We spend an awful lot of time thinking about what our children need to do to get ahead in life from a young age and yet what we don’t often take into consideration is that there are also some disciplines that we could take on ourselves as educators and parents. Once again our behaviour is an example for our children and our children are constantly looking to us, their care givers for tools on how to process all the information in the world around them. Young humans have difficulty with communication in early childhood and words, sentences, tantrums and physical acting out can be a blur to them. It is important to understand how to talk to young children.

How to talk to young children: Here are some ways to talk to children so they listen

  • First before you start telling your child what to do from the lofty heights of where you are standing, try squatting or kneeling down and talking to the child eye-to-eye. Try to connect easily and ask politely for the child’s attention. For example, “Jane, can I see your eyes for a minute?”
  • Use your child’s name. You did give it to her and she likes to hear it.
  • Don’t use long convoluted sentences or explanations. Try to put your directive into one sentence that is easy to understand. The more you ramble on the more likely it is that you will loose the child’s attention rapidly. If you do this the child can feel that one, your don’t really know what you want to say and two, that you can be manipulated and don’t mean what you say
  • You can ask your child to repeat your request back to you and if he can not then it usually means that he did not understand.
  • Try to stay positive instead of depreciating. In other words, instead of telling a child to stop running inside, tell her that we walk inside and run outside.
  • Use some simple tools. For example “when… then”. Approach your child with a tedious task followed by something fun. “When you are finished brushing your teeth… then we can go outside and I’ll push you on the swing.” Another example is Legs first… Mouth second, and this one applies to you the parent, or care giver.
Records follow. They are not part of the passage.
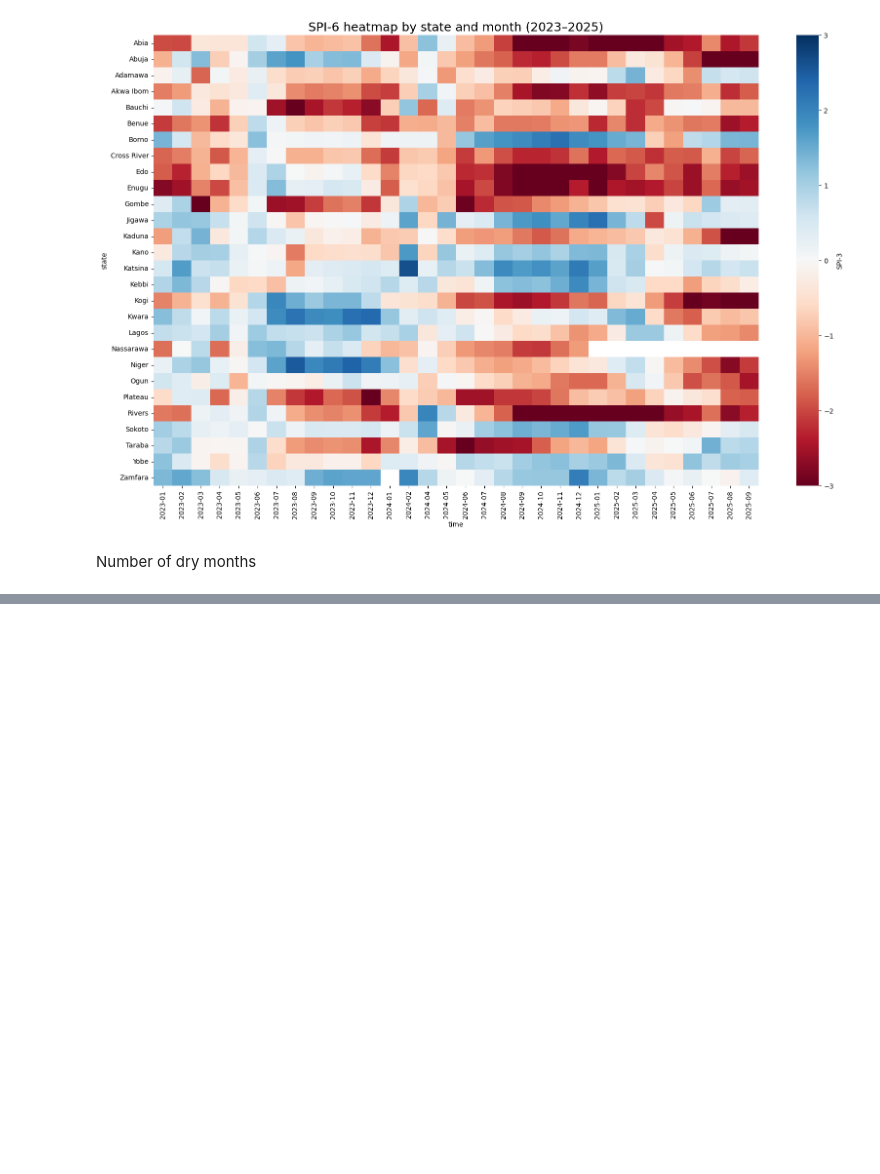
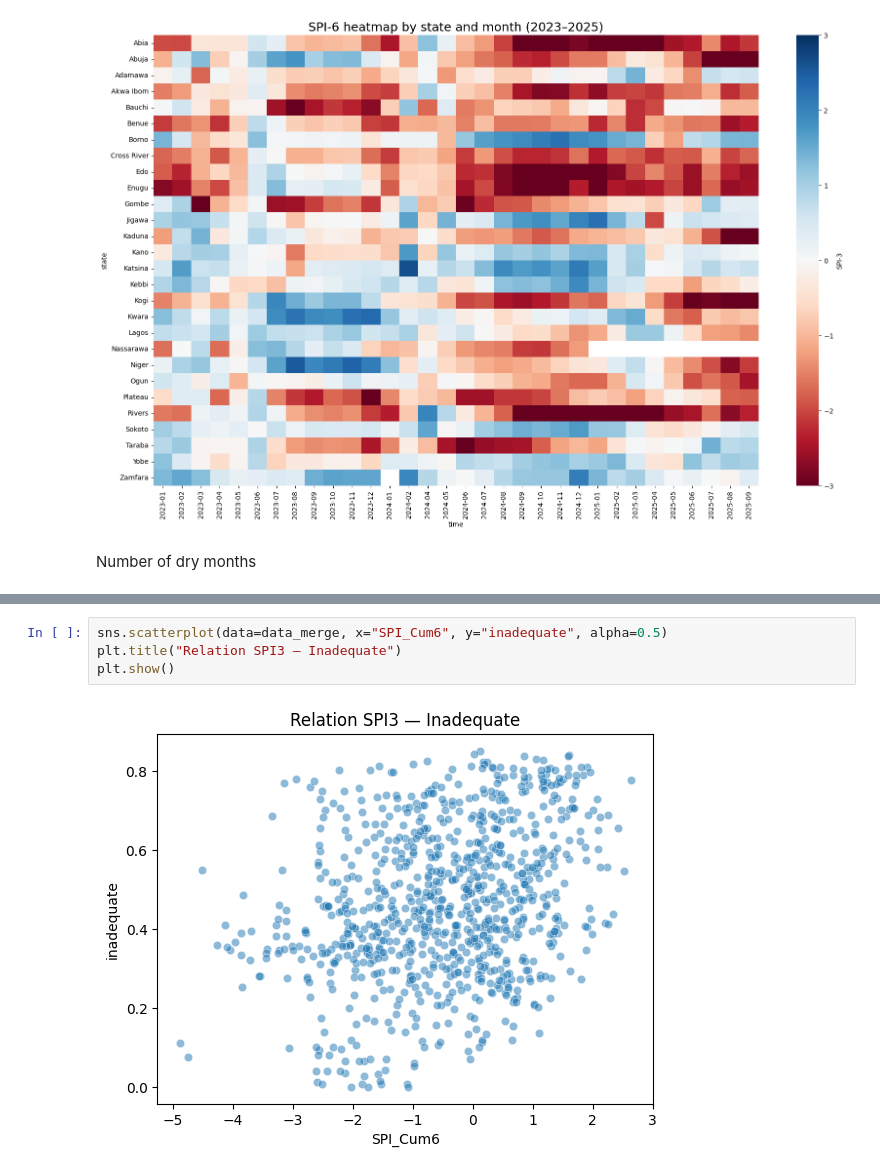
Before and after one commit to tnourlyn/Projet-de-Statapp---WFP-, a Jupyter notebook: SPI_treatement.ipynb, the cells around one changed output, grey strips where cells are left out. Drawn from its saved outputs; the diff is of its cells as text; blank space fills up the shorter version.

```diff
--- a/SPI_treatement.ipynb
+++ b/SPI_treatement.ipynb
@@ -641,0 +593,6 @@ plt.show()
+# %%
+sns.scatterplot(data=data_merge, x="SPI_Cum6", y="inadequate", alpha=0.5)
+plt.title("Relation SPI3 — Inadequate")
+plt.show()
+# %% [output]
+[figure, added]
```
Also changed, not shown: parts of 22 cells of this notebook.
Instead of shouting across the house “dinner time!” rather take a walk into the room where the child is and firmly declare dinner time, and then take a couple of minutes to help the child finish what she is doing.
  • Give children choices. It empowers them. Let them choose between two things. Apple or banana, red shirt or yellow shirt, pajamas on first or brush teeth first.
  • Teach your children manners. Even a two year old child can say please. Speak correctly without baby talk. Again this empowers a child as they feel like they are being treated like everyone else. Baby talk is condescending.

There are many more tools and ways to discipline parents and caregivers so that communication both ways works successfully. Try these ones out for now and see how it goes.